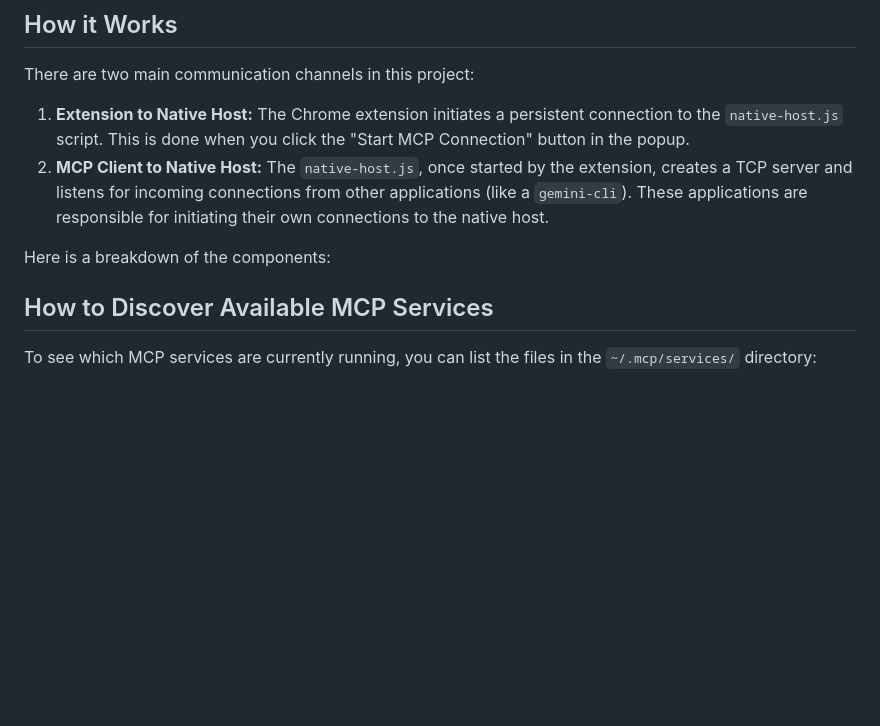
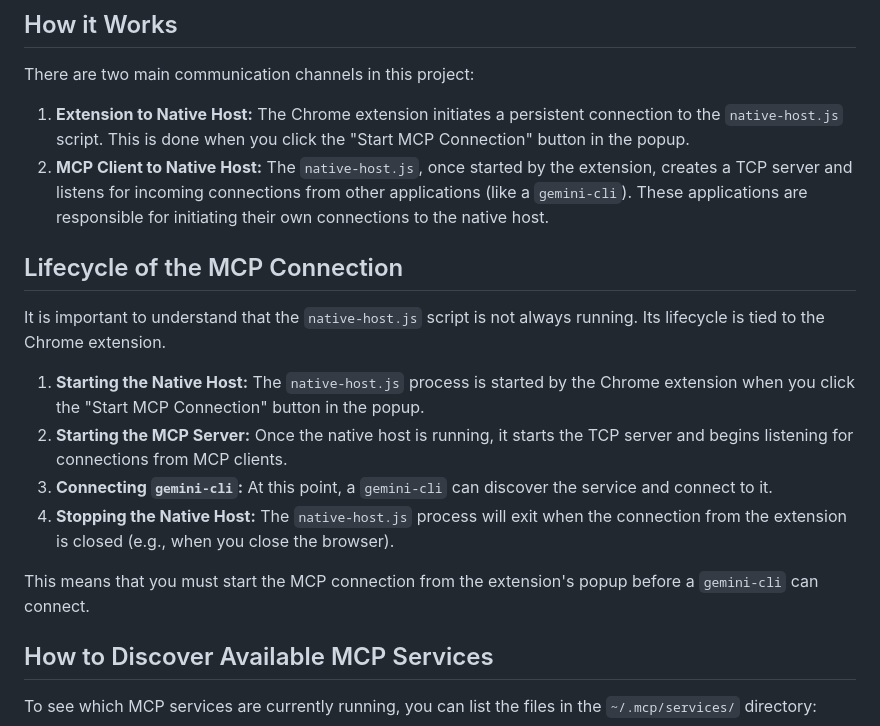
Before and after one commit to inextor/marvin, a Markdown page: README.md, the part around the change. Rendered like a GitHub page; blank space fills up the shorter version.

Commit message:
Docs: Clarify lifecycle of the MCP connection

```diff
--- a/README.md
+++ b/README.md
@@ -16,7 +16,16 @@ There are two main communication channels in this project:
 1.  **Extension to Native Host:** The Chrome extension initiates a persistent connection to the `native-host.js` script. This is done when you click the "Start MCP Connection" button in the popup.
 2.  **MCP Client to Native Host:** The `native-host.js`, once started by the extension, creates a TCP server and listens for incoming connections from other applications (like a `gemini-cli`). These applications are responsible for initiating their own connections to the native host.
 
-Here is a breakdown of the components:
+## Lifecycle of the MCP Connection
+
+It is important to understand that the `native-host.js` script is not always running. Its lifecycle is tied to the Chrome extension.
+
+1.  **Starting the Native Host:** The `native-host.js` process is started by the Chrome extension when you click the "Start MCP Connection" button in the popup.
+2.  **Starting the MCP Server:** Once the native host is running, it starts the TCP server and begins listening for connections from MCP clients.
+3.  **Connecting `gemini-cli`:** At this point, a `gemini-cli` can discover the service and connect to it.
+4.  **Stopping the Native Host:** The `native-host.js` process will exit when the connection from the extension is closed (e.g., when you close the browser).
+
+This means that you must start the MCP connection from the extension's popup before a `gemini-cli` can connect.
 
 ## How to Discover Available MCP Services
 
```
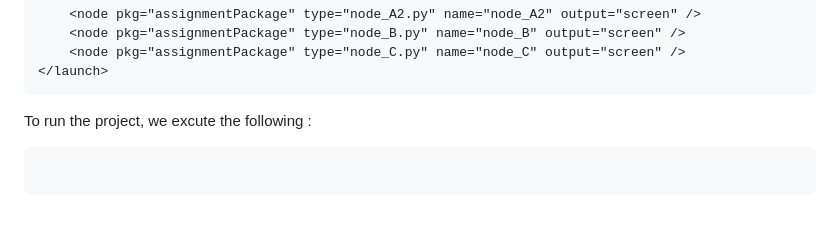
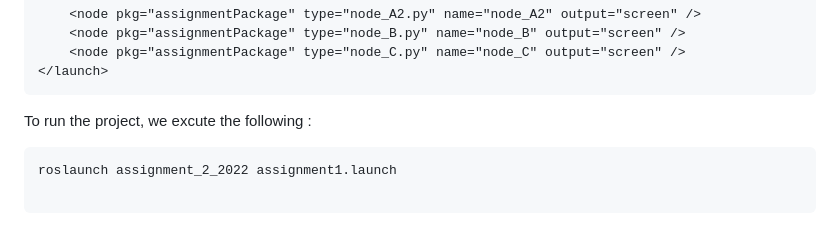
Before and after one commit to hocinedl/RT1_2nd_Assignment, a Markdown page: README.md, the part around the change. Drawn GitHub-style.

````diff
--- a/README.md
+++ b/README.md
@@ -148,5 +148,7 @@ I didnt create a launch file for my package, I just added the nodes to the launc
 </launch>
 ```
 To run the project, we excute the following :
-```  roslaunch assignment_2_2022 assignment1.launch
 ```
+roslaunch assignment_2_2022 assignment1.launch
+
+```
````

■ ■ ■

#### Assignment
Check each line of the records for the word "from", and show the lines that contain it.

#### Exercise solution
 2.  **MCP Client to Native Host:** The `native-host.js`, once started by the extension, creates a TCP server and listens for incoming connections from other applications (like a `gemini-cli`). These applications are responsible for initiating their own connections to the native host.
+2.  **Starting the MCP Server:** Once the native host is running, it starts the TCP server and begins listening for connections from MCP clients.
+4.  **Stopping the Native Host:** The `native-host.js` process will exit when the connection from the extension is closed (e.g., when you close the browser).
+This means that you must start the MCP connection from the extension's popup before a `gemini-cli` can connect.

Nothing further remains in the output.